**Change listing data**
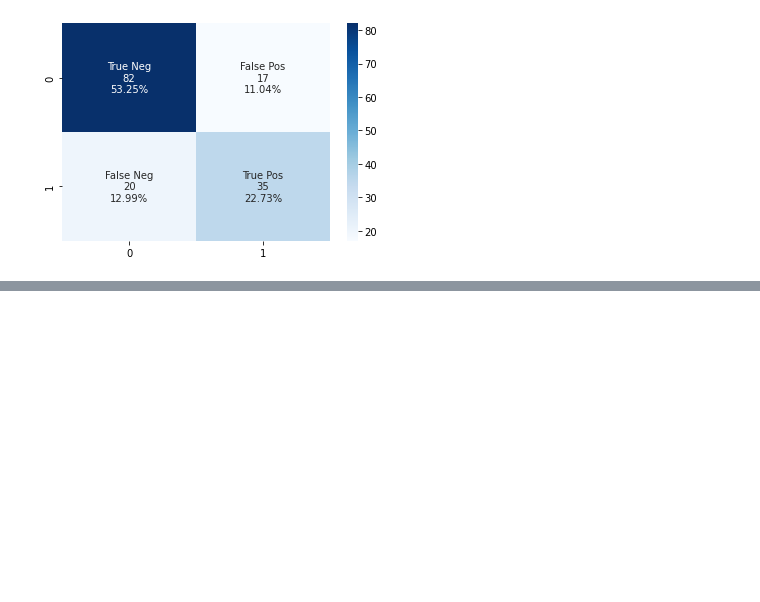
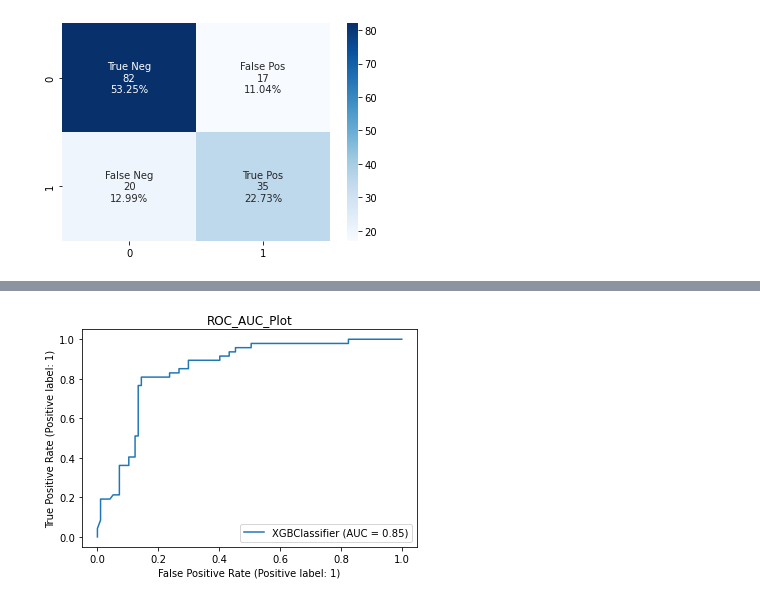
Before and after one commit to ismailucrn/Diabetes-Analysis-and-Classification, a Jupyter notebook: notebook.ipynb, the cells around one changed output, grey strips where cells are left out. Cells and saved outputs as stored; diff of their text form; code cells hidden in the pictures; blank space fills up the shorter version.

```diff
--- a/notebook.ipynb
+++ b/notebook.ipynb
@@ -466,0 +601,3 @@ weighted avg       0.82      0.82      0.82       154
+# %%
+model(optuna_xgb_z,x_train,y_train,x_test,y_test)
+# %% [output]
@@ -466,0 +621 @@ weighted avg       0.82      0.82      0.82       154
+[figure, added]
```
Also changed, not shown: parts of 15 cells of this notebook.
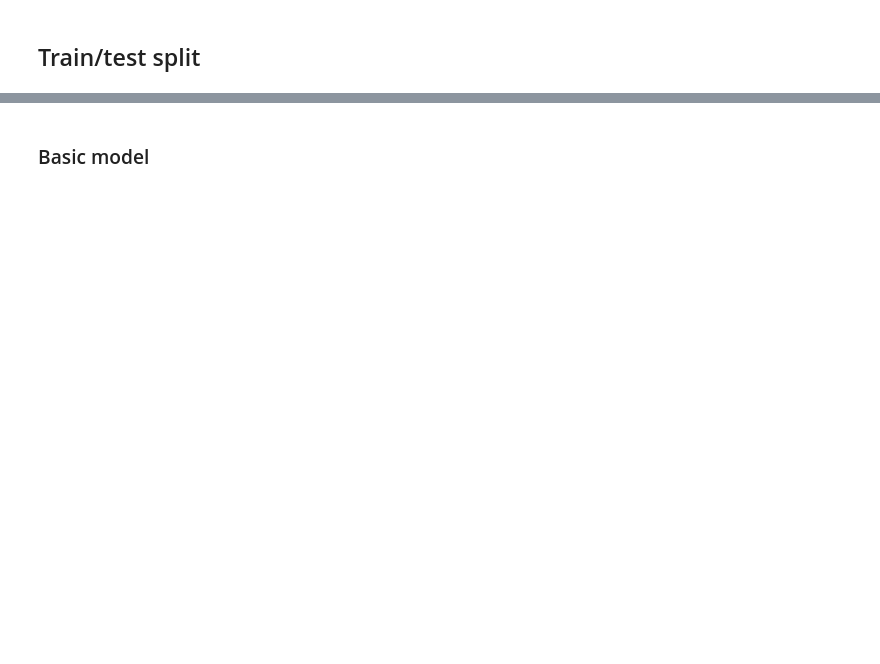
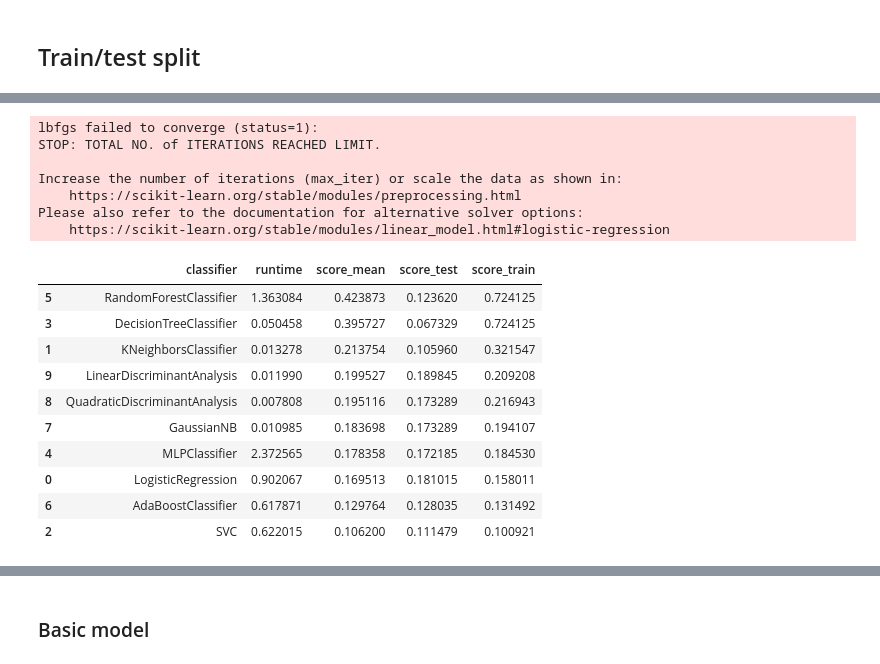
Before and after one commit to adamsiemaszkiewicz/eargasm-music, a Jupyter notebook: eargasm_Classification.ipynb, the cells around one changed output, grey strips where cells are left out. Cells and saved outputs as stored; diff of their text form; code cells hidden in the pictures; blank space fills up the shorter version.

```diff
--- a/eargasm_Classification.ipynb
+++ b/eargasm_Classification.ipynb
@@ -96,10 +99,8 @@ final_df.head()
 # %%
 features_to_keep = [
-                    # 'track_artist',
+                    'track_playlist',
                     'track_duration',
                     'track_popularity',
-                    # 'track_releasedate',
-                    'track_genre',
                     'acousticness',
                     'danceability',
                     'energy',
@@ -107,15 +108,11 @@ features_to_keep = [
                     'liveness',
                     'speechiness',
                     'valence',
-                    'key',
-                    # 'key_confidence',
-                    'mode',
-                    # 'mode_confidence',
-                    # 'number_of_sections',
                     'tempo',
-                    # 'tempo_confidence',
-                    'time_signature',
-                    # 'time_signature_confidence',
-                    'track_playlist'
                     ]
 df_encoded = final_df[features_to_keep]
+
+df_encoded['track_duration'] = df_encoded['track_duration'].apply(lambda x: x/60000)
+df_encoded['tempo'].fillna(int(df_encoded['tempo'].mean()), inplace=True)
+
+df_encoded.head()
@@ -184,0 +208,46 @@ X_train, X_test, y_train, y_test = train_test_split(X, y, random_state=0)
+# %%
+classifiers = pd.DataFrame()
+
+for classifier in tqdm(list_of_classifiers):
+
+  clf = classifier
+
+  start = timeit.default_timer()
+  clf.fit(X_train, y_train)
+  stop = timeit.default_timer()
+
+  name = str(classifier).split('(')[0]
+  train_score = clf.score(X_train, y_train)
+  test_score = clf.score(X_test, y_test)
+  mean_score = (train_score+test_score)/2
+  runtime = stop-start
+
+  classifiers = classifiers.append(
+      {'classifier': name,
+       'score_train': train_score,
+       'score_test': test_score,
+       'score_mean': mean_score,
+       'runtime': runtime
+      },
+      ignore_index = True)
+
+classifiers.sort_values(by='score_mean', ascending=False)
+# %% [output]
+lbfgs failed to converge (status=1):
+STOP: TOTAL NO. of ITERATIONS REACHED LIMIT.
+
+Increase the number of iterations (max_iter) or scale the data as shown in:
+    https://scikit-learn.org/stable/modules/preprocessing.html
+Please also refer to the documentation for alternative solver options:
+    https://scikit-learn.org/stable/modules/linear_model.html#logistic-regression
+|  | classifier | runtime | score_mean | score_test | score_train |
+| 5 | RandomForestClassifier | 1.363084 | 0.423873 | 0.123620 | 0.724125 |
+| 3 | DecisionTreeClassifier | 0.050458 | 0.395727 | 0.067329 | 0.724125 |
+| 1 | KNeighborsClassifier | 0.013278 | 0.213754 | 0.105960 | 0.321547 |
+| 9 | LinearDiscriminantAnalysis | 0.011990 | 0.199527 | 0.189845 | 0.209208 |
+| 8 | QuadraticDiscriminantAnalysis | 0.007808 | 0.195116 | 0.173289 | 0.216943 |
+| 7 | GaussianNB | 0.010985 | 0.183698 | 0.173289 | 0.194107 |
+| 4 | MLPClassifier | 2.372565 | 0.178358 | 0.172185 | 0.184530 |
+| 0 | LogisticRegression | 0.902067 | 0.169513 | 0.181015 | 0.158011 |
+| 6 | AdaBoostClassifier | 0.617871 | 0.129764 | 0.128035 | 0.131492 |
+| 2 | SVC | 0.622015 | 0.106200 | 0.111479 | 0.100921 |
```
Also changed, not shown: parts of 94 cells of this notebook, 4 other files.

**BRIEF**
The data above should be returned in full, exactly as written, apart from its images.

**TASK SOLUTION**
Before and after one commit to ismailucrn/Diabetes-Analysis-and-Classification, a Jupyter notebook: notebook.ipynb, the cells around one changed output, grey strips where cells are left out. Cells and saved outputs as stored; diff of their text form; code cells hidden in the pictures; blank space fills up the shorter version.

```diff
--- a/notebook.ipynb
+++ b/notebook.ipynb
@@ -466,0 +601,3 @@ weighted avg       0.82      0.82      0.82       154
+# %%
+model(optuna_xgb_z,x_train,y_train,x_test,y_test)
+# %% [output]
@@ -466,0 +621 @@ weighted avg       0.82      0.82      0.82       154
+[figure, added]
```
Also changed, not shown: parts of 15 cells of this notebook.
Before and after one commit to adamsiemaszkiewicz/eargasm-music, a Jupyter notebook: eargasm_Classification.ipynb, the cells around one changed output, grey strips where cells are left out. Cells and saved outputs as stored; diff of their text form; code cells hidden in the pictures; blank space fills up the shorter version.

```diff
--- a/eargasm_Classification.ipynb
+++ b/eargasm_Classification.ipynb
@@ -96,10 +99,8 @@ final_df.head()
 # %%
 features_to_keep = [
-                    # 'track_artist',
+                    'track_playlist',
                     'track_duration',
                     'track_popularity',
-                    # 'track_releasedate',
-                    'track_genre',
                     'acousticness',
                     'danceability',
                     'energy',
@@ -107,15 +108,11 @@ features_to_keep = [
                     'liveness',
                     'speechiness',
                     'valence',
-                    'key',
-                    # 'key_confidence',
-                    'mode',
-                    # 'mode_confidence',
-                    # 'number_of_sections',
                     'tempo',
-                    # 'tempo_confidence',
-                    'time_signature',
-                    # 'time_signature_confidence',
-                    'track_playlist'
                     ]
 df_encoded = final_df[features_to_keep]
+
+df_encoded['track_duration'] = df_encoded['track_duration'].apply(lambda x: x/60000)
+df_encoded['tempo'].fillna(int(df_encoded['tempo'].mean()), inplace=True)
+
+df_encoded.head()
@@ -184,0 +208,46 @@ X_train, X_test, y_train, y_test = train_test_split(X, y, random_state=0)
+# %%
+classifiers = pd.DataFrame()
+
+for classifier in tqdm(list_of_classifiers):
+
+  clf = classifier
+
+  start = timeit.default_timer()
+  clf.fit(X_train, y_train)
+  stop = timeit.default_timer()
+
+  name = str(classifier).split('(')[0]
+  train_score = clf.score(X_train, y_train)
+  test_score = clf.score(X_test, y_test)
+  mean_score = (train_score+test_score)/2
+  runtime = stop-start
+
+  classifiers = classifiers.append(
+      {'classifier': name,
+       'score_train': train_score,
+       'score_test': test_score,
+       'score_mean': mean_score,
+       'runtime': runtime
+      },
+      ignore_index = True)
+
+classifiers.sort_values(by='score_mean', ascending=False)
+# %% [output]
+lbfgs failed to converge (status=1):
+STOP: TOTAL NO. of ITERATIONS REACHED LIMIT.
+
+Increase the number of iterations (max_iter) or scale the data as shown in:
+    https://scikit-learn.org/stable/modules/preprocessing.html
+Please also refer to the documentation for alternative solver options:
+    https://scikit-learn.org/stable/modules/linear_model.html#logistic-regression
+|  | classifier | runtime | score_mean | score_test | score_train |
+| 5 | RandomForestClassifier | 1.363084 | 0.423873 | 0.123620 | 0.724125 |
+| 3 | DecisionTreeClassifier | 0.050458 | 0.395727 | 0.067329 | 0.724125 |
+| 1 | KNeighborsClassifier | 0.013278 | 0.213754 | 0.105960 | 0.321547 |
+| 9 | LinearDiscriminantAnalysis | 0.011990 | 0.199527 | 0.189845 | 0.209208 |
+| 8 | QuadraticDiscriminantAnalysis | 0.007808 | 0.195116 | 0.173289 | 0.216943 |
+| 7 | GaussianNB | 0.010985 | 0.183698 | 0.173289 | 0.194107 |
+| 4 | MLPClassifier | 2.372565 | 0.178358 | 0.172185 | 0.184530 |
+| 0 | LogisticRegression | 0.902067 | 0.169513 | 0.181015 | 0.158011 |
+| 6 | AdaBoostClassifier | 0.617871 | 0.129764 | 0.128035 | 0.131492 |
+| 2 | SVC | 0.622015 | 0.106200 | 0.111479 | 0.100921 |
```
Also changed, not shown: parts of 94 cells of this notebook, 4 other files.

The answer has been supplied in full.